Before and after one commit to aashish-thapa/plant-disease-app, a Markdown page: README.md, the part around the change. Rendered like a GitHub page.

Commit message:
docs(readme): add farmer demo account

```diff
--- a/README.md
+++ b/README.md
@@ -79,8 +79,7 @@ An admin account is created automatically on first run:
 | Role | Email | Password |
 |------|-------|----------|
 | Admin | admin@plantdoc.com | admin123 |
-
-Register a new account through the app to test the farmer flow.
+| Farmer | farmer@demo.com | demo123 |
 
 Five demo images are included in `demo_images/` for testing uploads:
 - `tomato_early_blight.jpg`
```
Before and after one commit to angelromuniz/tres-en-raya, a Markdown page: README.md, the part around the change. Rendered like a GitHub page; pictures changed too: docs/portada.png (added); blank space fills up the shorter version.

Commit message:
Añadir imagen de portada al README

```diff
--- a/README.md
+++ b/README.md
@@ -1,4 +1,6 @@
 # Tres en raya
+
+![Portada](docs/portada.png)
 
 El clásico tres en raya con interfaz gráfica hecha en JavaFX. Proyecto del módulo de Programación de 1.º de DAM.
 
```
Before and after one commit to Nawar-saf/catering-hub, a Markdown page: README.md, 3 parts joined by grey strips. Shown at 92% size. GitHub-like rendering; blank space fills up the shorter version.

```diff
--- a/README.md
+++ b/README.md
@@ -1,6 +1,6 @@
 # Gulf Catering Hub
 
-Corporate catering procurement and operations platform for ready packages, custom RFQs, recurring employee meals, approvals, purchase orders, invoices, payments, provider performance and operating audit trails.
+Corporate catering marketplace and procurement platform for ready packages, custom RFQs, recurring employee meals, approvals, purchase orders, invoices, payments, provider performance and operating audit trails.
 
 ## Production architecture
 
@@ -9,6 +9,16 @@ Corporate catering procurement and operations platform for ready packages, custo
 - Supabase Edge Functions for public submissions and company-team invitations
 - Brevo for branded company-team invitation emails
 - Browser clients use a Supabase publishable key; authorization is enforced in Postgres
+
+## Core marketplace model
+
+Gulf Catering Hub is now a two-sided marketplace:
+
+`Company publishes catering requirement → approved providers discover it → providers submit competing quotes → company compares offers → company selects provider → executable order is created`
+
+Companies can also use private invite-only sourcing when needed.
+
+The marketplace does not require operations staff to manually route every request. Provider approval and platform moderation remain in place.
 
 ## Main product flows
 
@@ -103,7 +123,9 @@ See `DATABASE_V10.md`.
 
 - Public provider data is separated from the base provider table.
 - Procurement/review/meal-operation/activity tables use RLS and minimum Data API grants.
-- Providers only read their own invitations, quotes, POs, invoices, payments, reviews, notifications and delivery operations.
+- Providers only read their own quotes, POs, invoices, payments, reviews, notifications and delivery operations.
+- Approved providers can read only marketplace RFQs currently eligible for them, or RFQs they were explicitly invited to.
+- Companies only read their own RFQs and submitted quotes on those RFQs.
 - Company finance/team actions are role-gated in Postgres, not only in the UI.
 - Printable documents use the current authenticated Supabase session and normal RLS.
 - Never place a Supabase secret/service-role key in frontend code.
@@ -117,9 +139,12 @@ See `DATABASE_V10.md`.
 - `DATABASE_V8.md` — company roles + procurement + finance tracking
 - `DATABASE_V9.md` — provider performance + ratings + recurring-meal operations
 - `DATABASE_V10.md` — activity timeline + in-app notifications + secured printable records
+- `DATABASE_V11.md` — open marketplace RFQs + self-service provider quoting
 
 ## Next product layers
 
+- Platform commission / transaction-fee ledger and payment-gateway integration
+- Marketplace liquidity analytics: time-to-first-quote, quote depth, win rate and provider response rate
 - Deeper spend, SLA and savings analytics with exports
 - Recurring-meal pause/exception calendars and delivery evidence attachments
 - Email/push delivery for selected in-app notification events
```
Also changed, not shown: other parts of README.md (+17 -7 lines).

TASK TO COMPLETE
Among the records above, how many lines carry the string "RFQs"? Reply with the number alone.

RESPONSE BELOW
5